→ **WHAT IS REQUIRED**: Which lines of the entries hold the string "他還有沒有呼吸"? Copy each one.

→ **INFORMATION GIVEN**:
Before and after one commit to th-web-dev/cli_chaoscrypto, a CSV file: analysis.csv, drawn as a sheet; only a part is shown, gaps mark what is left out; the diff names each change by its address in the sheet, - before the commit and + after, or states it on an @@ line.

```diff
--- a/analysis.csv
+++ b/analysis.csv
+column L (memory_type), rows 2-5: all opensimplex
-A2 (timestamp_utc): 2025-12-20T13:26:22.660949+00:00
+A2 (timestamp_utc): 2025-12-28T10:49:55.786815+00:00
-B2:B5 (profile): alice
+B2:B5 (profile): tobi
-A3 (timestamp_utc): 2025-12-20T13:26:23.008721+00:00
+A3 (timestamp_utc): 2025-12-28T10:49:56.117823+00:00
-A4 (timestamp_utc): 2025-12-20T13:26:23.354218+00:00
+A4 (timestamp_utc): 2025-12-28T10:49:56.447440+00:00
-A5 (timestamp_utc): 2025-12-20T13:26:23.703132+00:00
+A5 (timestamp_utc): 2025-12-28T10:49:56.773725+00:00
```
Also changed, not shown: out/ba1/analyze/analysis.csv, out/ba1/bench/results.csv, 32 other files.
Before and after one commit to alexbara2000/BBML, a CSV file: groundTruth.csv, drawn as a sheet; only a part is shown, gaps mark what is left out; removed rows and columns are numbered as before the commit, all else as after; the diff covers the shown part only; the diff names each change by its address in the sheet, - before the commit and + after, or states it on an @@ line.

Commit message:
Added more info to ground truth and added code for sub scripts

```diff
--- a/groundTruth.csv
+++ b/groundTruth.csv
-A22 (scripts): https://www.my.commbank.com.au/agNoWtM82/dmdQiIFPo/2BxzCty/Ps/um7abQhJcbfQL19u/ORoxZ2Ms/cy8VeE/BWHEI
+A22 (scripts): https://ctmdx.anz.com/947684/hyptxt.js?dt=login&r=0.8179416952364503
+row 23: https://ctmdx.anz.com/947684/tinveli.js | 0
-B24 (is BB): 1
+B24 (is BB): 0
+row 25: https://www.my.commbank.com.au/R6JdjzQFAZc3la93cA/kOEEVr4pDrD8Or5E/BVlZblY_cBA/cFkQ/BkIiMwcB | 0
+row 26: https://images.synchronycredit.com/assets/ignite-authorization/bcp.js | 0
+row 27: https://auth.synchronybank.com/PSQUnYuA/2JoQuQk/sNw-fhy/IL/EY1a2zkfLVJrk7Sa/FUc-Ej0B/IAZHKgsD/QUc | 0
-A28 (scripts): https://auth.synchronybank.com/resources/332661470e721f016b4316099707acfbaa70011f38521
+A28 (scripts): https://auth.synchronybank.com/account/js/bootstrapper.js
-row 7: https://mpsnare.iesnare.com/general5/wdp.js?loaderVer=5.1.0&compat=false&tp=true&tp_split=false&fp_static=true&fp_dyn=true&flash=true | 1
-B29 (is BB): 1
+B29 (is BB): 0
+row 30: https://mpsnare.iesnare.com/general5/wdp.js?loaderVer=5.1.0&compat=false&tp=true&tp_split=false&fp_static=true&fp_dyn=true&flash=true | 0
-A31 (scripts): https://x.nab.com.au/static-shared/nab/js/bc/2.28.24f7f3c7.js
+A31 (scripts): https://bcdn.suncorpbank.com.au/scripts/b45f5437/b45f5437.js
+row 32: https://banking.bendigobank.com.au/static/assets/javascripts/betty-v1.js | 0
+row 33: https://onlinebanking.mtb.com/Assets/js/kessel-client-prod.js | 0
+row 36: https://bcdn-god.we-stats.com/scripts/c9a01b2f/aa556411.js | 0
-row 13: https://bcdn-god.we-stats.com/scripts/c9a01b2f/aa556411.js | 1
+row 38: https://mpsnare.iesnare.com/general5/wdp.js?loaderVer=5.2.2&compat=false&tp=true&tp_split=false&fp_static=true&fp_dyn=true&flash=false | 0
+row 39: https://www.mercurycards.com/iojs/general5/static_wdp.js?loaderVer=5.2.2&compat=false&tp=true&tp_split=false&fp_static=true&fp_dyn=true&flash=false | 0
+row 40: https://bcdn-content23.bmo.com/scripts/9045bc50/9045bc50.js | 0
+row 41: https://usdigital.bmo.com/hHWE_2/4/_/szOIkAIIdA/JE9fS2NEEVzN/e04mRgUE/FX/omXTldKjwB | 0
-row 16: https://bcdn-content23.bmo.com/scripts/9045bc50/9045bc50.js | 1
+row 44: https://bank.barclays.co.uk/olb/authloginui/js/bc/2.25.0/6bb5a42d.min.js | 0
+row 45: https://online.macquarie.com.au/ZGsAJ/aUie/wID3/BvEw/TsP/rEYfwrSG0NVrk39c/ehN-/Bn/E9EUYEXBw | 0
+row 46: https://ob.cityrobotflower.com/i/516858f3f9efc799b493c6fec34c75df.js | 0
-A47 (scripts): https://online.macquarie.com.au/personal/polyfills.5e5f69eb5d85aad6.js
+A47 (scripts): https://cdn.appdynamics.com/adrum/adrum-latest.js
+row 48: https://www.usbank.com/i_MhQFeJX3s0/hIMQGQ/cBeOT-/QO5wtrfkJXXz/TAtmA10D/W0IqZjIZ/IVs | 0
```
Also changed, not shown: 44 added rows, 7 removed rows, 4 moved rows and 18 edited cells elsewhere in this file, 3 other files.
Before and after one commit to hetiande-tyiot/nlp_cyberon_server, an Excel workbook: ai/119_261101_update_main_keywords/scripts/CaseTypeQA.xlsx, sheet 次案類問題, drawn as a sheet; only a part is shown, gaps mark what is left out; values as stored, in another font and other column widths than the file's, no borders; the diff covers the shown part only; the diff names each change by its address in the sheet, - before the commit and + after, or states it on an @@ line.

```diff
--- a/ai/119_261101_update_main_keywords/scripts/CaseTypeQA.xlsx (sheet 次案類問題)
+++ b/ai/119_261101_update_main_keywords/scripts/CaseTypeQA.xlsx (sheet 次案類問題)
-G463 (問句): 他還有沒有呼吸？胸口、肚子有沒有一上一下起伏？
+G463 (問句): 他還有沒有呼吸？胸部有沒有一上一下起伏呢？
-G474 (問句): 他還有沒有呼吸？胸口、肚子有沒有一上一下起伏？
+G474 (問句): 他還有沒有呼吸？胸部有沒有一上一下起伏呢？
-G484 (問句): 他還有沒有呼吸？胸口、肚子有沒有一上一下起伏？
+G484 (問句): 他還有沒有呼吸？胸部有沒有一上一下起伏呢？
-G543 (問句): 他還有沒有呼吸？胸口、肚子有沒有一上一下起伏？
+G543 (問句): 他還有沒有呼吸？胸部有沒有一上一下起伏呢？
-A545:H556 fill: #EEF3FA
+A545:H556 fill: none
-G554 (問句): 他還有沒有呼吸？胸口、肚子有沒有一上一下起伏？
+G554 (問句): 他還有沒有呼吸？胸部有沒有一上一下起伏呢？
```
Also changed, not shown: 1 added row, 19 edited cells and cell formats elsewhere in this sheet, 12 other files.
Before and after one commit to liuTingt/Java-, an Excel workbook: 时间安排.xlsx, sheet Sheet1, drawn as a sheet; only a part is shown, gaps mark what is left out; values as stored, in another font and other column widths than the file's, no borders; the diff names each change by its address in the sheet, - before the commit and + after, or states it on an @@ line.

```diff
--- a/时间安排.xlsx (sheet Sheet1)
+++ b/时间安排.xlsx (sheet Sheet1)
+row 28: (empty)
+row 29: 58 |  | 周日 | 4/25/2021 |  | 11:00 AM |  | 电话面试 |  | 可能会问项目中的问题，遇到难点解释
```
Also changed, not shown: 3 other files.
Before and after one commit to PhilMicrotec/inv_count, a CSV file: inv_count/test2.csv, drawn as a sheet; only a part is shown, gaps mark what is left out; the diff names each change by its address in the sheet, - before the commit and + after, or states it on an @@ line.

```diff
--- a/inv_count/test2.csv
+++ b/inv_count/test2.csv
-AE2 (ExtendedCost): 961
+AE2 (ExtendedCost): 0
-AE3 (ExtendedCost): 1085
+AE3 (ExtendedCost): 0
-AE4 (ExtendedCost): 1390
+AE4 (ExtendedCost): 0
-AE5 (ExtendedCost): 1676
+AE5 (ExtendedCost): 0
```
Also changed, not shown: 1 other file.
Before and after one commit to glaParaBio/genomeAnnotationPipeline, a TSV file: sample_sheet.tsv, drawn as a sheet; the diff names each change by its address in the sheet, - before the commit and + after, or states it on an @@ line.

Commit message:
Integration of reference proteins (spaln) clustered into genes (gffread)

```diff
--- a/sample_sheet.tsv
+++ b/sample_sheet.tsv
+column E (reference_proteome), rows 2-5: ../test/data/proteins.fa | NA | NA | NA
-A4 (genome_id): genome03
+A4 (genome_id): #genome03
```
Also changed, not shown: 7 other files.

→ **SOLUTION TO THE PROBLEM**:
-G463 (問句): 他還有沒有呼吸？胸口、肚子有沒有一上一下起伏？
+G463 (問句): 他還有沒有呼吸？胸部有沒有一上一下起伏呢？
-G474 (問句): 他還有沒有呼吸？胸口、肚子有沒有一上一下起伏？
+G474 (問句): 他還有沒有呼吸？胸部有沒有一上一下起伏呢？
-G484 (問句): 他還有沒有呼吸？胸口、肚子有沒有一上一下起伏？
+G484 (問句): 他還有沒有呼吸？胸部有沒有一上一下起伏呢？
-G543 (問句): 他還有沒有呼吸？胸口、肚子有沒有一上一下起伏？
+G543 (問句): 他還有沒有呼吸？胸部有沒有一上一下起伏呢？
-G554 (問句): 他還有沒有呼吸？胸口、肚子有沒有一上一下起伏？
+G554 (問句): 他還有沒有呼吸？胸部有沒有一上一下起伏呢？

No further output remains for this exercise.